| Exercise aim |
In the material below, which lines hold the word "Abandoned"? Pick each one out.

| Material to process |
——————
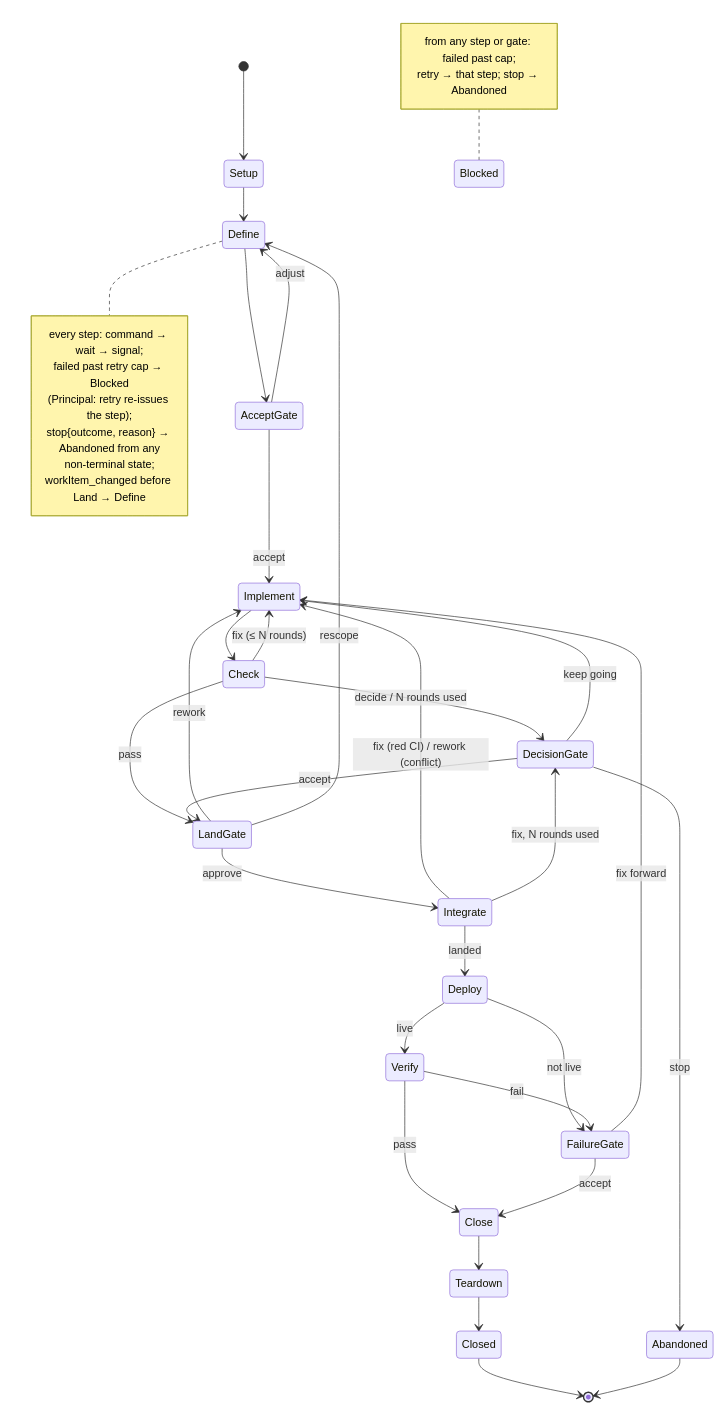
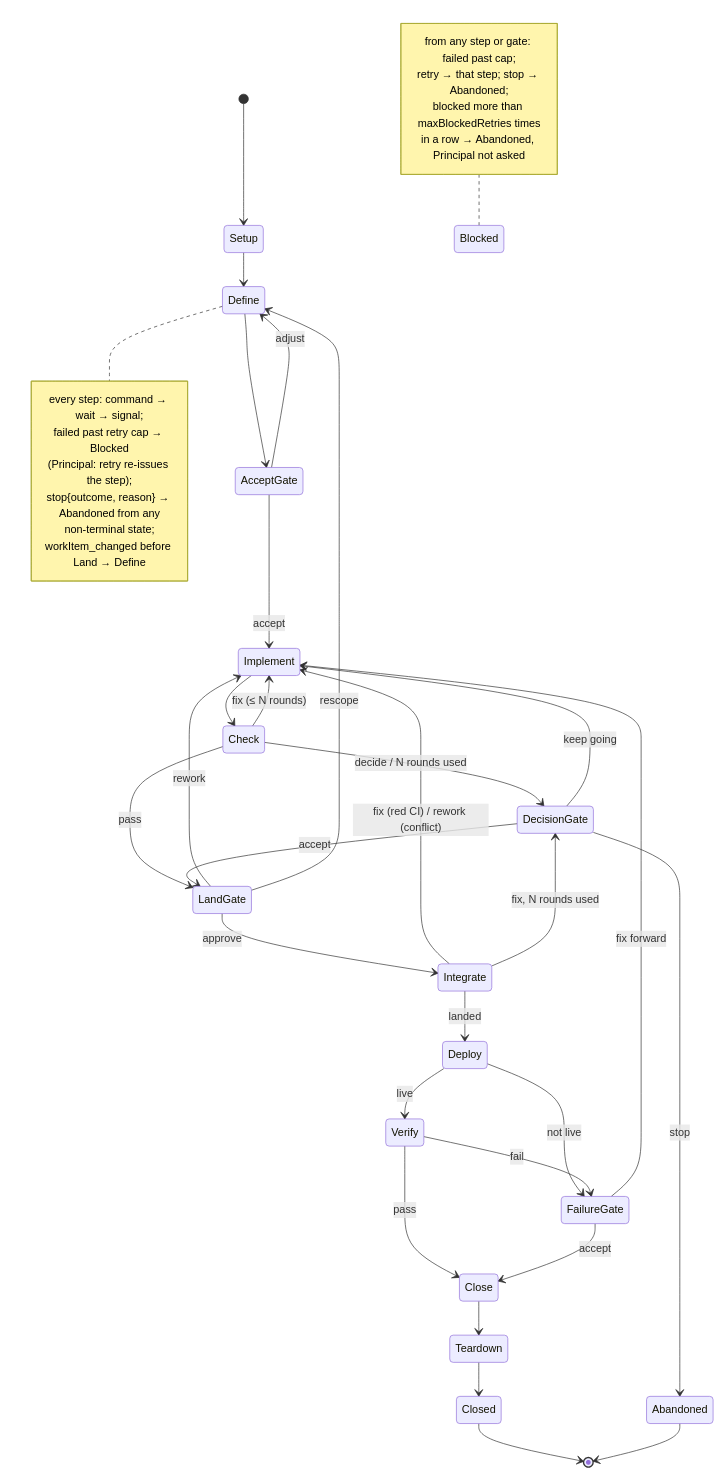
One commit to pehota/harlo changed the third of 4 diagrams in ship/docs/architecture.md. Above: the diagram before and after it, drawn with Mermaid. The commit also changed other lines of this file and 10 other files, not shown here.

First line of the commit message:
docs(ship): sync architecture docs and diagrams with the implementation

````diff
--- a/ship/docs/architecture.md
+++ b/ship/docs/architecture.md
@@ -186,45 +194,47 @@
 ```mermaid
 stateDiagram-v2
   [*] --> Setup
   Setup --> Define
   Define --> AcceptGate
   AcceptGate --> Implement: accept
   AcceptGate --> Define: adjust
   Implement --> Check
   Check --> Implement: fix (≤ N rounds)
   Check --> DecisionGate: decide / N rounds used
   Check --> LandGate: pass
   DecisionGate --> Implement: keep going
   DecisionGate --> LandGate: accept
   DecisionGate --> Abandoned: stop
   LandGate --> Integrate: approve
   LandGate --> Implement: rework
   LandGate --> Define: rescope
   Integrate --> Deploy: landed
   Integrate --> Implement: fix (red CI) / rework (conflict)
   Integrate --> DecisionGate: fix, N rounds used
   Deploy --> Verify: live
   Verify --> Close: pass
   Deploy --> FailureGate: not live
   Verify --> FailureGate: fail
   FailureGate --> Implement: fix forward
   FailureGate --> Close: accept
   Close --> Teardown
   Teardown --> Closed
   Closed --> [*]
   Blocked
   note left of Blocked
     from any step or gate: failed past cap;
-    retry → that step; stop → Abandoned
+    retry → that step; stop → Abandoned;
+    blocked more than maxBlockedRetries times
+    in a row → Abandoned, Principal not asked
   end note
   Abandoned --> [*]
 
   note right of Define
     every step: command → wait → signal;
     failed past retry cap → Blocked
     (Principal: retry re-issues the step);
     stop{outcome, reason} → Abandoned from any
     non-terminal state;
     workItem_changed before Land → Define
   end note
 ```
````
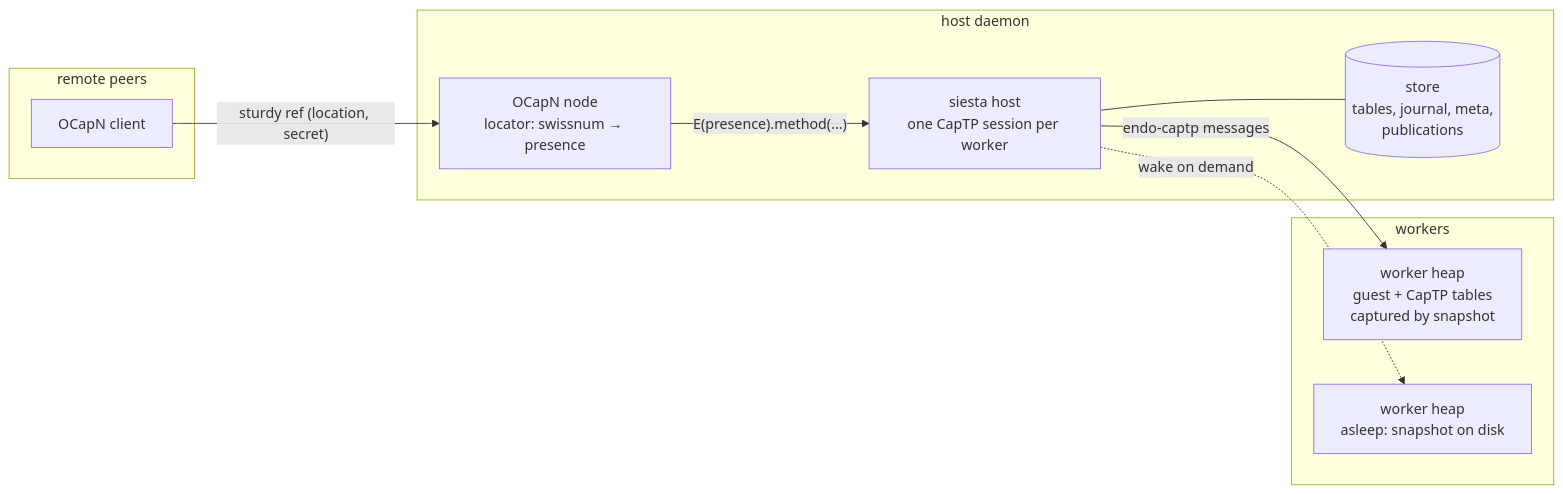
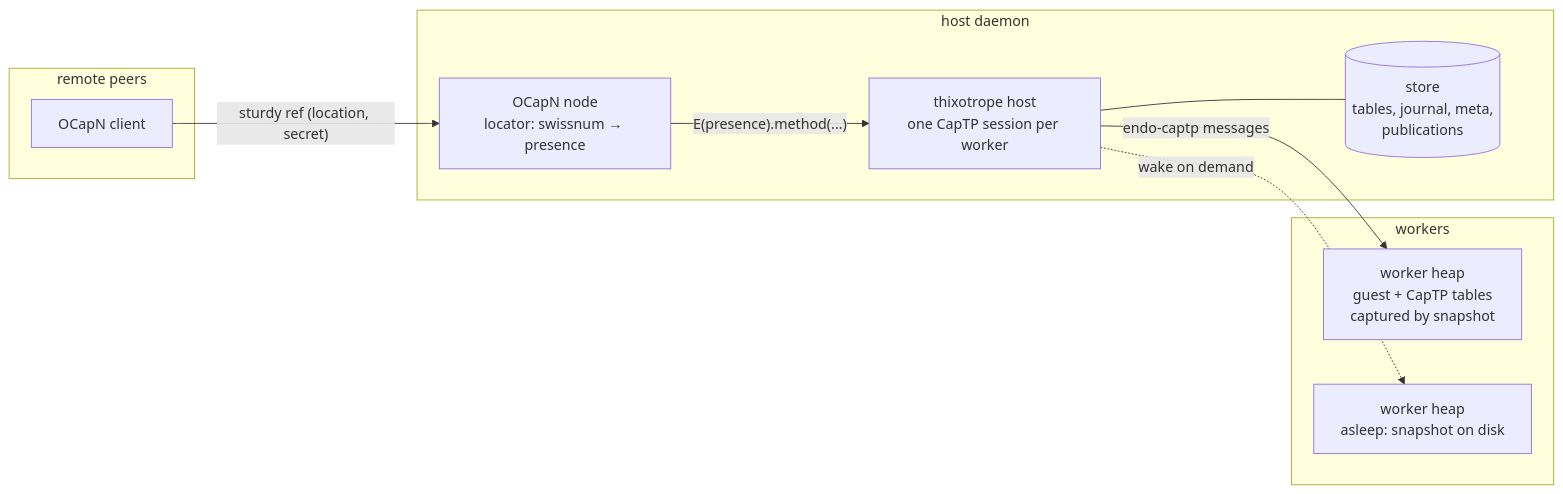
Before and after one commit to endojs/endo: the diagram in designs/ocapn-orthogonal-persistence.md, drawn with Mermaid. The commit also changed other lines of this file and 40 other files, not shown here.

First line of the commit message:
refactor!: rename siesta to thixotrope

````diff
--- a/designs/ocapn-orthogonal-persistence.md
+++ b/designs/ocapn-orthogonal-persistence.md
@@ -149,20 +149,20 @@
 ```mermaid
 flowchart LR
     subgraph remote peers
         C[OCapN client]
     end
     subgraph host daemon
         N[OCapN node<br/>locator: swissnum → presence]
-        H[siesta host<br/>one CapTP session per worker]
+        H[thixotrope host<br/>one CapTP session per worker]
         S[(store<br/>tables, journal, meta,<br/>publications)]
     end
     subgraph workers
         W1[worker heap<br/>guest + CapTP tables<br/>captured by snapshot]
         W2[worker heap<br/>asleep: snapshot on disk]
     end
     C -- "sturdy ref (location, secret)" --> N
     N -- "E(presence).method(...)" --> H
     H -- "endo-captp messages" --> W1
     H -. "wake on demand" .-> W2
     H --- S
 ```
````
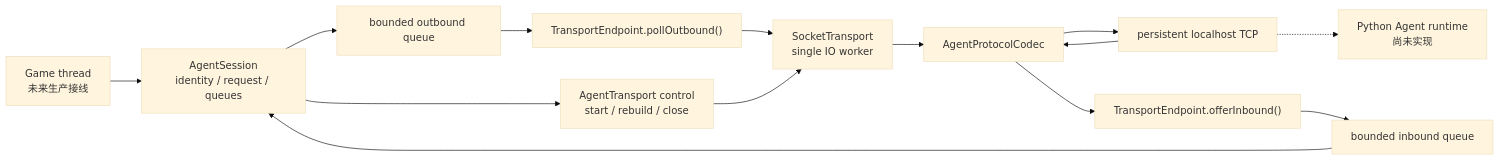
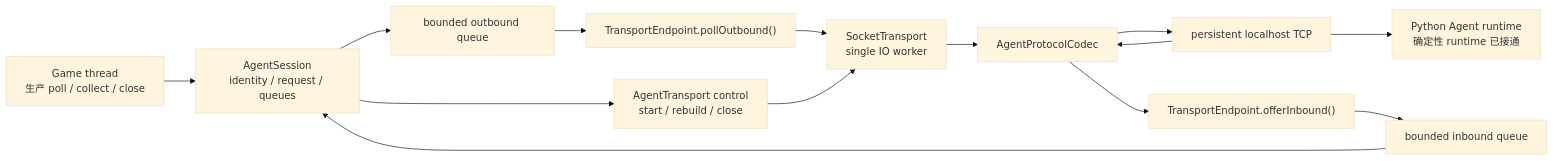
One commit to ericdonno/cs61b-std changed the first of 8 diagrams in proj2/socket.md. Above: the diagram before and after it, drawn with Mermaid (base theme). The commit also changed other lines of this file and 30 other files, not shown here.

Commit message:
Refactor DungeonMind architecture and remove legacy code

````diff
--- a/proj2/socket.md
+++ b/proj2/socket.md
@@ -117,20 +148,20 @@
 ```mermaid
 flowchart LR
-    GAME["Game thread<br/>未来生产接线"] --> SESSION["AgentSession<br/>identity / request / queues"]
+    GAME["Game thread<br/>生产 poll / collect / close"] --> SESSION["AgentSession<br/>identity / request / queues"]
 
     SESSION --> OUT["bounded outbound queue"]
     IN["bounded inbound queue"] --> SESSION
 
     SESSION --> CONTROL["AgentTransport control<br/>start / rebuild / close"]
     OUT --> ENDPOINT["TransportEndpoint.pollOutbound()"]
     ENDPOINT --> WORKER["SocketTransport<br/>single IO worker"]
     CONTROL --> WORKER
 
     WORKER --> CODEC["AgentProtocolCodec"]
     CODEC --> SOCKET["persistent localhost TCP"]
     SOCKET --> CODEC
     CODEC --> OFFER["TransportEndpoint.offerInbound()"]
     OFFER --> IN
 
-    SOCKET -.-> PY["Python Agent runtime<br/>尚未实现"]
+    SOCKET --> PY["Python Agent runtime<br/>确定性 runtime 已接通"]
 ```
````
——————
| Answer to this problem |
   DecisionGate --> Abandoned: stop
-    retry → that step; stop → Abandoned
+    retry → that step; stop → Abandoned;
+    in a row → Abandoned, Principal not asked
   Abandoned --> [*]
     stop{outcome, reason} → Abandoned from any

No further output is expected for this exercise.